Anna Seward

George Hardinge, 1812 ca.; Nichols, Illustrations of the Literary History of the XVIII Century (1817-58) 1:488-89.

That celebrated female has conferred upon me the unsolicited honour of printing, and publishing her answer to me upon this topic [Sneyd Davies] and upon EVERY OTHER which had been the subject of mutual CONFIDENCE between us — either transcribed (as the Editor has represented) from her own copies of those Letters, made when she wrote the originals first, or, as I suspect, in this particular instance, from the originals; but, upon either supposition, with perfidy in cold blood, unexampled (I hope) in literary intercourse.

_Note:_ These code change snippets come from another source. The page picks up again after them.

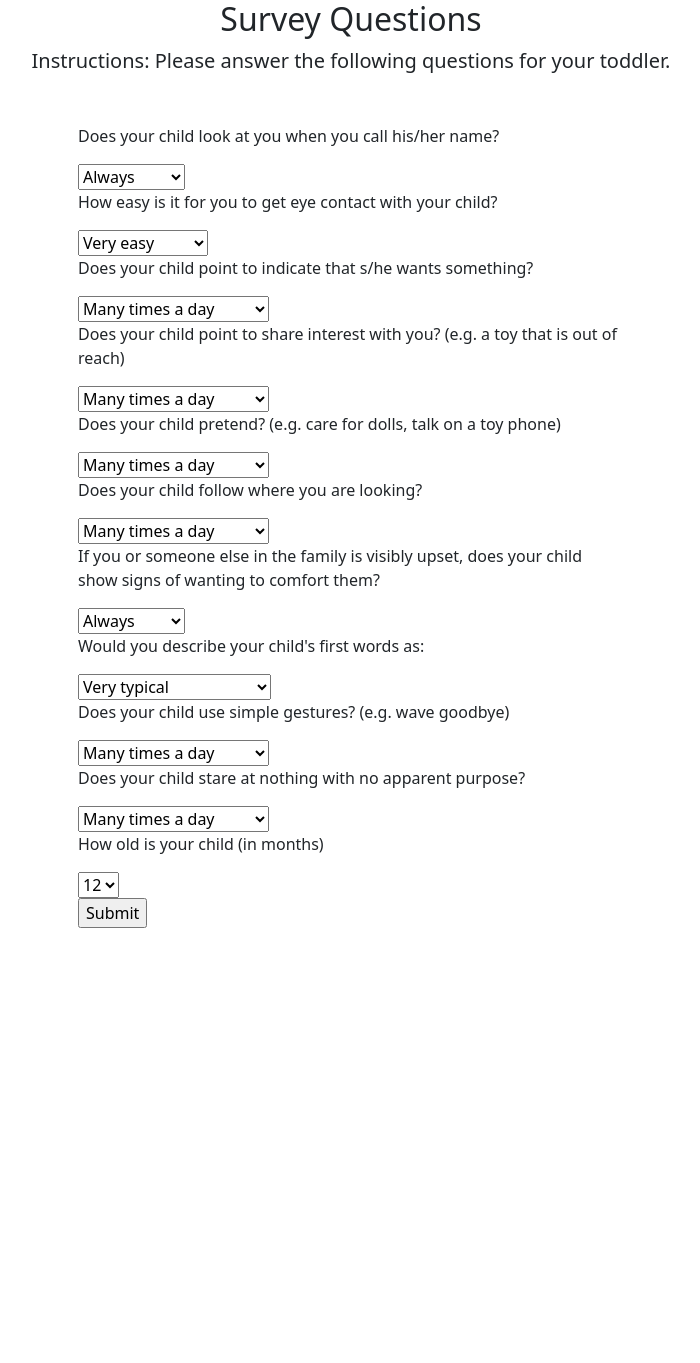
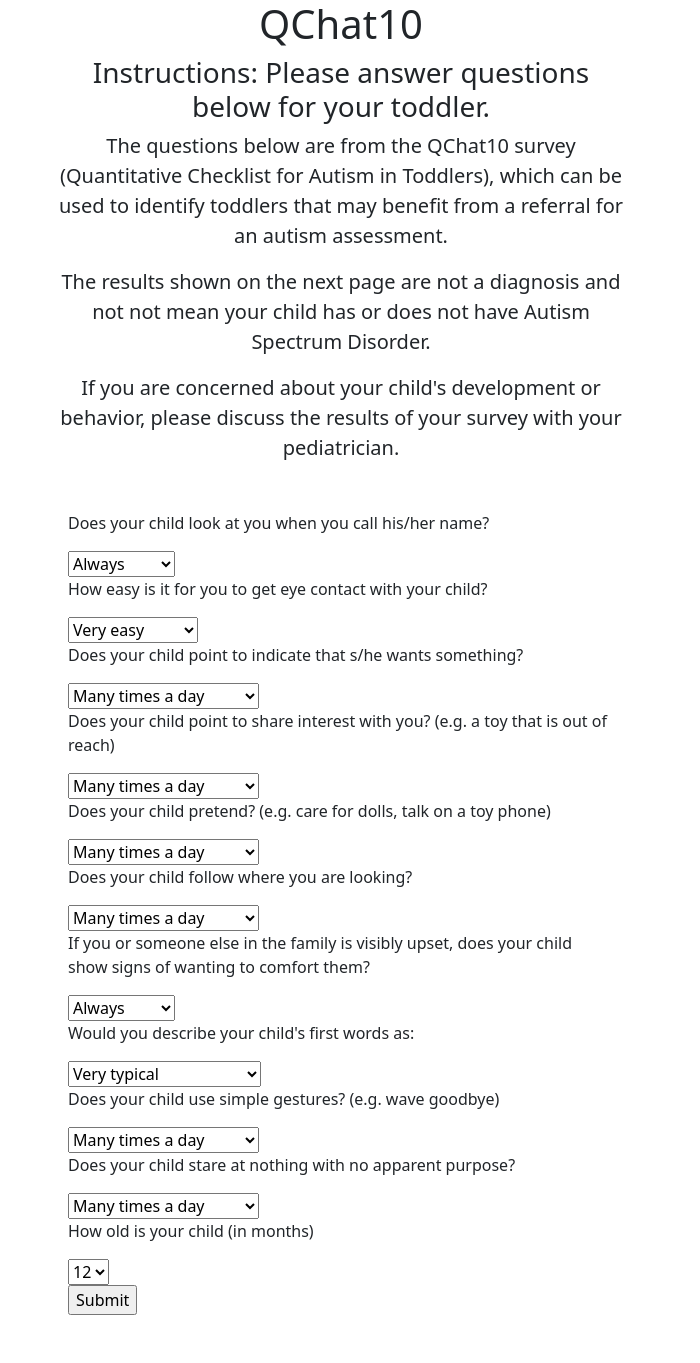
Before and after one commit to JessicaRBailey/AutismML, a Flask app: page /survey in a window 1280 px wide. Shown: the whole page, without its empty margins (299-999 px from the left). Before the commit the page ends 928 px from the top, so only its background shows below. Run offline with Flask 3, Linux system fonts and the light colour scheme; data comes from the database, SQL or seed files in the repository; both versions use the stored data as it was after the commit; parts of the project's set-up code (start-up, migrations or seed data) failed here and were passed over.

Commit message:
Updates to survey text, prediction column in db, and prediction message

```diff
--- a/app.py
+++ b/app.py
@@ -124,15 +124,15 @@ def survey():
 @app.route("/results")
 def results():
     try:
-        # Connect to the SQLite database
+        # Connect to the SQLite database and get the most recent submission
         conn = sqlite3.connect('Resources/survey_responses.db')
         cursor = conn.cursor()
         # Query to retrieve the last entry based on the 'Timestamp' column
         cursor.execute('SELECT A1, A2, A3, A4, A5, A6, A7, A8, A9, A10, Age_Mons FROM survey_responses ORDER BY Timestamp DESC LIMIT 1')
         # Fetch the result (should be one row, the last entry)
         last_entry = cursor.fetchone()
-        # Close the database connection
-        conn.close()
+
+        # Use the neural network model on the most recent submission to predict ASD
         input_data = last_entry
         # QChat_df['A10'] = 1 - QChat_df['A10']
         # Convert the input data to a NumPy array
@@ -145,8 +145,19 @@ def results():
         predictions = model.predict(input_data_scaled)
         # Check the prediction value and decide the message
         prediction_value = predictions[0][0]
-        message = "Your child may be at risk for autism." if prediction_value >= 0.75 else "It does not appear that your child is showing signs of autism at this time."
+        message = "Your child may be at risk for autism." if prediction_value >= 0.5 else "It does not appear that your child is showing signs of autism at this time."
         # Render an HTML template with the predicted results
+
+        # Update the prediction value in the database
+        cursor.execute('''
+            UPDATE survey_responses
+            SET prediction = ?
+            WHERE Timestamp = (SELECT MAX(Timestamp) FROM survey_responses)
+        ''', (prediction_value,))
+        conn.commit()
+        # Close the database connection
+        conn.close()
+
         return render_template("results.html", message=message)
     except Exception as e:
         # Handle exceptions, e.g., file not found or database query issues
--- a/templates/survey.html
+++ b/templates/survey.html
@@ -16,20 +16,30 @@
 
     <title>Survey Questions</title>
     <style>
-      body {
-        padding-left: 20px; /* Add padding to the left side */
+      .text-center {
+        padding-left: 275px; /* Add padding to the left side */
+        padding-right: 275px; /* Add padding to the right side */
       }
       .instructions {
         padding: 10px 0; /* Add padding to the top and bottom of the instructions */
       }
     </style>
   </head>
+
+
   <body>
     <div class="container-lg">
       <div class="text-center">
-        <h2>Survey Questions</h2>
+        <h1>QChat10</h1>
+        <h3>Instructions: Please answer questions below for your toddler.</h3>
         <p class="lead">
-          Instructions: Please answer the following questions for your toddler.
+            The questions below are from the QChat10 survey (Quantitative Checklist for Autism in Toddlers), which can be used to identify toddlers that may benefit from a referral for an autism assessment.
+        </p>
+        <p class="lead">
+            The results shown on the next page are not a diagnosis and not not mean your child has or does not have Autism Spectrum Disorder.
+        </p>
+        <p class="lead">
+            If you are concerned about your child's development or behavior, please discuss the results of your survey with your pediatrician.
         </p>
       </div>
       <div class="row justify-content-center my-5">
```
Also changed, not shown: Resources/survey_responses.json (+28 -0 lines), Resources/survey_responses.db, 1 other file.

After many high-flown compliments to me, whom she had never seen but once, and after the exchange of childish pedantries between us, my disagreement with her upon subjects of criticism embittered her against me; for, with all her attainments in literature, she overlooked a maxim of Cicero, "that we should refute without anger, and should be refuted without pertinacity." She laid her commands upon me, in a fit of spleen, to return all the Letters I had received, offering to part with all mine back to me, upon a solemn pledge between us, instituted by herself, that no trace of the correspondence was ever to appear. — This contract, with my perfect assent, was in part executed — she sent back all my Letters to me — I burnt them. She obtained possession of her own to me; and I received a direct assurance from her, which I also burnt (with a disdain to keep it as a check, and a security), that no vestige of the opinions, or sentiments, which had been circulated between her and me, should ever appear.

Instead of keeping her word, she has betrayed, by a posthumous deceit, but contemplated with deliberate foresight, in the shape of her own replies, all the idle rhapsodies of criticism, or taste, which at the impulse of the moment I had communicated, as her friend. She has trafficked away her good faith, and sense of honour, to a Bookseller; and has exposed me to ridicule, as guilty, at the best, of a "labor ineptiarum," and at the worst — of many unfashionable opinions, which I thought sacred in her hands. She has even copied one entire letter of mine to her, in a letter to her friend. This too, after we had parted in amity, and after some kind attentions to me on her part, even since we had quarrelled upon literary subjects alone.

That is not all; nor is it the worst. There are passages of a delicate nature in my Letters, affecting the character of respectable individuals, which a feeling mind would have shuddered even at the POWER of revealing to the indiscriminate world; and she had not suppressed ONE of them, if made, as they generally were, the subjects of Letters to me.